An inventor who developed pioneering special effects software in his baby daughter's bedroom "with no experience and no money" has won an Academy Award.

The computer programme Philip McLauchlan helped create 13 years ago has been used in the making of hundreds of Hollywood blockbusters including Harry Potter and Spiderman.

Next month the Epsom man will fly to Beverley Hills to collect an Academy Award at the annual Scientific and Technical Awards Presentation held by the Academy of Motion Picture, Arts and Sciences.

The 48-year-old will receive the award for his work creating the Mocha planar tracking and rotoscoping software, alongside Allan Jaenicke, John-Paul Smith and Ross Shain, at his company Imagineer Systems.

The Academy praised the technology for its "effectiveness and ease of use" which has "resulted in widespread adoption of the software in the visual effects industry".

Explaining what the software does, Mr Maclauchlan said: "We looked at the problem of placing a special effect, like creating a fire in the background, on an image without it appearing on the character in front of it.

"You want the effect in certain parts of the image, but not the whole image.

"To do this, you draw an outline around the character, but in the next frame when the character moves you need to draw the outline again and each time it takes 10 to 20 minutes to draw it.

"The Mocha planar tracking reduces the time it takes because you only have to draw the outline once."

The software, which was released in 2001, has been built into the Abode creative suite used in film production and has been used on hits such as Harry Potter and the Deathly Hallows, Black Swan and Green Hornet.

Mr McLauchlan, who worked as a lecturer in computer vision at the University of Surrey, started Imagineer Systems with Mr Jaenicke in 1999 - "with no experience and no money in a bedroom shared with my first daughter who was born that year".

He said: "Allan and I shared a room with my first daughter who was born in 1999. So instead of a ‘garage start-up’ like Google, Dell or Apple, we were a bedroom start-up.

"I guess we haven’t made billions like them, but then they haven’t won any Academy Awards."

"Imagineer Systems has been successful but we didn’t become millionaires so to get this recognition from the industry shows that we have had an effect.

"Lots of people are using the ideas we developed back in 1999 and that’s amazing."

"When we watched programmes 20 years ago we thought the special effects were great and now they look tacky.

"Now we can create these effects seamlessly and make them look so realistic."

"It was the idea of working with images which I have always found fascinating.
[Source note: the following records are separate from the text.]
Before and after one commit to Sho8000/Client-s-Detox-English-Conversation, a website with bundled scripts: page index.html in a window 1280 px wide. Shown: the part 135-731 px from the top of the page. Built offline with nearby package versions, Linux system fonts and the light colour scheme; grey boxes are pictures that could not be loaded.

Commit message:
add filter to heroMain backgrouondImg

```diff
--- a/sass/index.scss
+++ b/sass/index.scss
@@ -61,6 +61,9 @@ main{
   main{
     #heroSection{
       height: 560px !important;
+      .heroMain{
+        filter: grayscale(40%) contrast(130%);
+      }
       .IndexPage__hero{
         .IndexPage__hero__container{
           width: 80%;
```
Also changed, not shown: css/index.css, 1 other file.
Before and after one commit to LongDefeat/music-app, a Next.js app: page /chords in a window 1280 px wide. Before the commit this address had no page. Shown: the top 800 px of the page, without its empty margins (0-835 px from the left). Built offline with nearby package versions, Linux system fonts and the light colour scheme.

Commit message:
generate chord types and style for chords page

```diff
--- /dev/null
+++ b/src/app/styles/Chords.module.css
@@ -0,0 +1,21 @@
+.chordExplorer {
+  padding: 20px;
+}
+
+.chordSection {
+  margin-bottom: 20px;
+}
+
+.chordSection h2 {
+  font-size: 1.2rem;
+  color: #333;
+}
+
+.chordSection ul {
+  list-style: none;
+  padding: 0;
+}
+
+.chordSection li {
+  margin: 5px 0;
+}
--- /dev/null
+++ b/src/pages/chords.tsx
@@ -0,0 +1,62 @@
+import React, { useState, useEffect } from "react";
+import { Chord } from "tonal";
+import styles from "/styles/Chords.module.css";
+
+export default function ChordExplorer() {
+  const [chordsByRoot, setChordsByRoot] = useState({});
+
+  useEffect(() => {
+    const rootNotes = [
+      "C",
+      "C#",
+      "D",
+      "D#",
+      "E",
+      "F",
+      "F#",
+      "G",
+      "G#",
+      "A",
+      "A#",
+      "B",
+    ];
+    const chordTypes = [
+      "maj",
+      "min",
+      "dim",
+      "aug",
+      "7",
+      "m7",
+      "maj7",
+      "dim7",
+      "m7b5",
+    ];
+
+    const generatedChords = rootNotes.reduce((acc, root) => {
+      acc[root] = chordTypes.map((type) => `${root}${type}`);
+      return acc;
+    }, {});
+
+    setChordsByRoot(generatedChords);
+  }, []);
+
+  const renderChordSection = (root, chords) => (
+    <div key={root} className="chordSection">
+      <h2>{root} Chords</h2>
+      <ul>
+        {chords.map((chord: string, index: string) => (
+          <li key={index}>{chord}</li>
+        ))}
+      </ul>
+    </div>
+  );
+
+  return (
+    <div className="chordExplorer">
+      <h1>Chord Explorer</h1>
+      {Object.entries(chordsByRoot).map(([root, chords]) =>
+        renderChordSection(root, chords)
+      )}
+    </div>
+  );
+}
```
We look around and interpret the world so easily because of our eyes. The challenge is allowing computer or robots to see."

Mr Maclauchlan now works for Mirriad which creates digital product placement for film, television programmes and online videos.